**DATASET ENTRIES**.
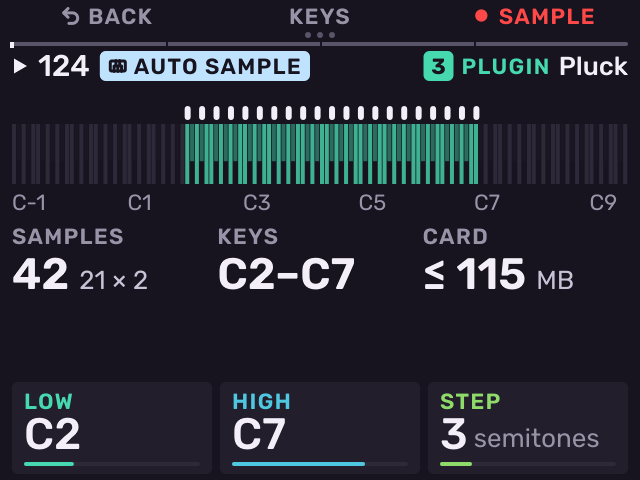
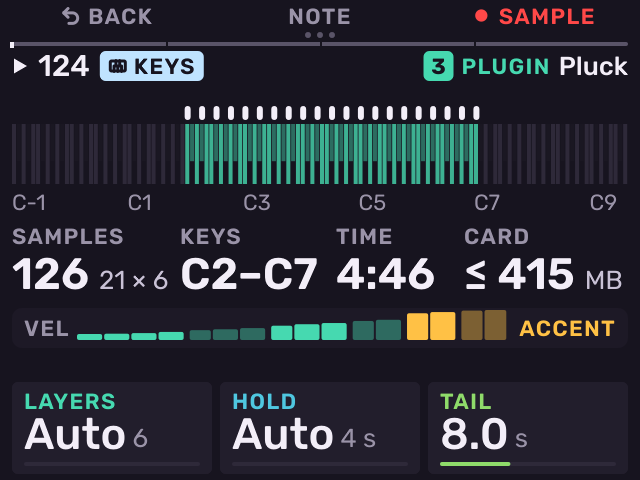
docs(melodee): AUTO SAMPLE guide screens show LAYERS at Auto, the VEL row and TIME, MELODEE.md describes eight layers and mono WAVs; the eight-layer track file test's program carries Mono Retrig as the auto sampler writes it

diff --git a/tests/test_mpc3_export.py b/tests/test_mpc3_export.py
@@ -311,7 +311,7 @@ class Mpc3Export(unittest.TestCase):
                            f"<SampleName>{name}</SampleName><SliceStart>0</SliceStart><SliceEnd>40000</SliceEnd></Layer>")
             (data / "Keys.all.xpm").write_text(
                 "<?xml version=\"1.0\" encoding=\"UTF-8\"?><MPCVObject><Program type=\"Keygroup\"><ProgramName>Keys</ProgramName>"
-                "<KeygroupNumKeygroups>1</KeygroupNumKeygroups><Instruments><Instrument number=\"1\"><LowNote>0</LowNote>"
+                "<Mono>False</Mono><MonoRetrigger>False</MonoRetrigger><KeygroupNumKeygroups>1</KeygroupNumKeygroups><Instruments><Instrument number=\"1\"><LowNote>0</LowNote>"
                 "<HighNote>127</HighNote><TriggerMode>2</TriggerMode><VelocitySensitivity>0.5</VelocitySensitivity><Layers>"
                 + layers + "</Layers></Instrument></Instruments></Program></MPCVObject>")
             track_file = Path(folder) / "Keys.xty"

diff --git a/docs/MELODEE.md b/docs/MELODEE.md
@@ -1087,7 +1087,10 @@ first).
 **Auto sample.** The print host also samples a plug-in track's
 instrument into an MPC keygroup program (`shell/auto_sample.h`): one
 root every few semitones (MIDI 36–96, every 3, by default), each in up
-to four velocity layers, the key held for a set time (2 s) and let go,
+to eight velocity layers (LAYERS at Auto: as many as the check's sixteen
+hits of one key need, split where their tone changes, an accent starting
+a layer; `probe_layers()`, `engine/auto_probe.h`), the key held for a set
+time (2 s) and let go,
 its release kept until it falls below -70 dB (8 s at most). The sound is
 taken before the track's chain (Pre FX) or after it (Post FX). With
 LOOP each sample gets a loop in its held part (`engine/loop_find.h`):
@@ -1096,7 +1099,8 @@ start the crossing 0.1–1 s earlier whose 20 ms before it best match the
 20 ms before the end, never in the hold's first quarter, crossfaded over
 up to 50 ms; no loop under a match of 0.6. Samples are kept as 32-bit
 float in `.parts/` until all are made, then written as 24-bit WAVs at
-the device's rate, `<name>-C4-V127.wav`, with one gain for the whole
+the device's rate (one channel where both sides are the same),
+`<name>-C4-V127.wav`, with one gain for the whole
 program when LEVEL is −1 dB (its loudest sample at -1 dB, 24 dB at
 most), and the program `<name>.xpm` beside them: the MPC 2
 XML with the MPC's own layout (128 instruments, four layers each, the
@@ -1107,7 +1111,9 @@ program as MPC 3's track file (`write_mpc3_track()`, `shell/mpc3_export.h`:
 the MPC 3 export's Keygroup track on its own, gzip under a
 SerialisableTrackData header). MPC 3 looks for a track file's samples in
 `<name>_[TrackData]` and an .xpm's beside it, so one copy of the files
-serves both; the .xty holds what MPC 2's .xpm cannot (Mono Retrig).
+serves both; the .xty holds what MPC 2's .xpm cannot (Mono Retrig, more
+than four layers a keygroup: the .xpm then keeps four, each playing a run
+of them, `xpm_layers()`, and the keygroup track plays the .xty).
 Melodee's browser shows the .xty (the folder is the file's own and is
 hidden); the new track plays the .xpm. A take per key more than one
 (ZonePlay Cycle) is in the .xpm only. `--mpc-track PROGRAM.xpm FILE.xty`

**WHAT YOU ARE ASKED TO DO**. The lines wanted are those from the one holding "Melodee's browser shows" through the final line of the listing; print them exactly.

**WORKED SOLUTION**.
 Melodee's browser shows the .xty (the folder is the file's own and is
 hidden); the new track plays the .xpm. A take per key more than one
 (ZonePlay Cycle) is in the .xpm only. `--mpc-track PROGRAM.xpm FILE.xty`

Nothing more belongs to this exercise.